Understanding questions


I left a couple of reference books on the table. When I returned to the classroom, they were looking up a map, in one of the books, to see where Noah's ark had come to rest. I consider that success! When students begin to investigate on their own. We've been together four years now in Capulispungo. They are now in the FLET program at the second level. We had a good class! We are now able to discuss issues and draw conclusions together. One student, Manuel Lema, is always asking questions. I like that. When we first started, no one would ask anything. Now we spend most of the class time working on questions. We went over Genesis 1-11. My challenge is not to explain, but to get them to understand. Again, success! They understood that Genesis 1-11 was not written to explain everything and answer all our questions, but it was written to answer very specific questions at the time.
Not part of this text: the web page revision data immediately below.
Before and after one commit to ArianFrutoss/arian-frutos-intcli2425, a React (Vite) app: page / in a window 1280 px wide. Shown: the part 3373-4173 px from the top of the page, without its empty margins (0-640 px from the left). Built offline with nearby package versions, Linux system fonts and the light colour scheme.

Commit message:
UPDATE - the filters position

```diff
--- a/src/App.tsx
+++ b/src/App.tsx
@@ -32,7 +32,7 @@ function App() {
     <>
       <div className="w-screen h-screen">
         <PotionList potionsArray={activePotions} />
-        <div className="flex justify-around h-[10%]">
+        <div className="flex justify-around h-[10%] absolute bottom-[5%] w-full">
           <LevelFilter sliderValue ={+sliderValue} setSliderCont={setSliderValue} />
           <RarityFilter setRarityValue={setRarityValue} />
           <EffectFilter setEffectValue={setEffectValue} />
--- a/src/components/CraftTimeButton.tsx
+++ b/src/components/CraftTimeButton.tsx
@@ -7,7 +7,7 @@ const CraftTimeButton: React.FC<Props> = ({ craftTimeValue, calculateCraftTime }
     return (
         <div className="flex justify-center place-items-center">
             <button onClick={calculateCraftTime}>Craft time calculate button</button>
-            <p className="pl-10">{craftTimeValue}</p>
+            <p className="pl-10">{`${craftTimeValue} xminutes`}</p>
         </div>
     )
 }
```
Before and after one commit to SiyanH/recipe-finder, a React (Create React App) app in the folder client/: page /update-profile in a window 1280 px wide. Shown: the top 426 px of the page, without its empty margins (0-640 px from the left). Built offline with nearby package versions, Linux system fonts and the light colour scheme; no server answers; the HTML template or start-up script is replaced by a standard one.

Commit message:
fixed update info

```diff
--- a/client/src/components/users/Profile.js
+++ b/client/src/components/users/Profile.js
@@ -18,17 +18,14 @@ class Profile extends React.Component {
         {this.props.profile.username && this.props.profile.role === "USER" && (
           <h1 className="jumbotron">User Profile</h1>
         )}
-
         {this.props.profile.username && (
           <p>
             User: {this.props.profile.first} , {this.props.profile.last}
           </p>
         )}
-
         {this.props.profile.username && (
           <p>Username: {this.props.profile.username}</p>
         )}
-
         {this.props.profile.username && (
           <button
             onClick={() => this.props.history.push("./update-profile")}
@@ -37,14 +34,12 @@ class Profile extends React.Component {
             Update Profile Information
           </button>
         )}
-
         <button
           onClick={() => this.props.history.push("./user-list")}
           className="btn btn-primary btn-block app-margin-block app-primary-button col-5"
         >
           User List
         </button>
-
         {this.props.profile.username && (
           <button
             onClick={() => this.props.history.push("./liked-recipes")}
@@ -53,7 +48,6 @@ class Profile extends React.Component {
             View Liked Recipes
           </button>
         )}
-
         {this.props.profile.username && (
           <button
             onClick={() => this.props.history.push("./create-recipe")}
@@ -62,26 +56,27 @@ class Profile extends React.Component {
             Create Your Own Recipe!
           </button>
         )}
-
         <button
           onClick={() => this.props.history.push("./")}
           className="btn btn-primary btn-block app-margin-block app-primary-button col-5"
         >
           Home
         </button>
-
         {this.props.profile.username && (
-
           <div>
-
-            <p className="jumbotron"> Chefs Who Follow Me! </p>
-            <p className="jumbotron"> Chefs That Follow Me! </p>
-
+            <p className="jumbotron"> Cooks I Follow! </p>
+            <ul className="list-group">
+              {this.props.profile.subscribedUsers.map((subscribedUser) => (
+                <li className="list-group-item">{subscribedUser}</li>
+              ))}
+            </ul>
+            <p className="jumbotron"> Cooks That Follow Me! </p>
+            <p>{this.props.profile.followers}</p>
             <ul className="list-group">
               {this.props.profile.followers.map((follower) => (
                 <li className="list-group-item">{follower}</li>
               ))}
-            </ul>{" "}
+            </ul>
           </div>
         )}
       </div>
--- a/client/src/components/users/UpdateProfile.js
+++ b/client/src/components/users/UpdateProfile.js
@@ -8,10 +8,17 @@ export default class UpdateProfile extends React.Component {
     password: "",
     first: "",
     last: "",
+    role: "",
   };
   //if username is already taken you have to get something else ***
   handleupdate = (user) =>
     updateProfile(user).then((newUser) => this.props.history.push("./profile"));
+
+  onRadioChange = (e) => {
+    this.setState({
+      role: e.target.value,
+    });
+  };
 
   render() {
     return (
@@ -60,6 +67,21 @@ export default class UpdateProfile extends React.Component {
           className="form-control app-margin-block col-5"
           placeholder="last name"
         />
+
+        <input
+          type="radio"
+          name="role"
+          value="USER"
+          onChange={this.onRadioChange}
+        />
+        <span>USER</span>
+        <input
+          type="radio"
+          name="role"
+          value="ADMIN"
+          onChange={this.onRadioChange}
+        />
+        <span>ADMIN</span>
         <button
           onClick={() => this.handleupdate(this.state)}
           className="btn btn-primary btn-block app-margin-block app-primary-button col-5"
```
Questions like: "Where did we come from?" "Why is there evil in the world?" "Why are there so many different languages?" "How did the human race survive the flood?" etc.

And to finish off the day, after talking about Noah, the flood, and God's promise, we witnessed a full rainbow in the afternoon!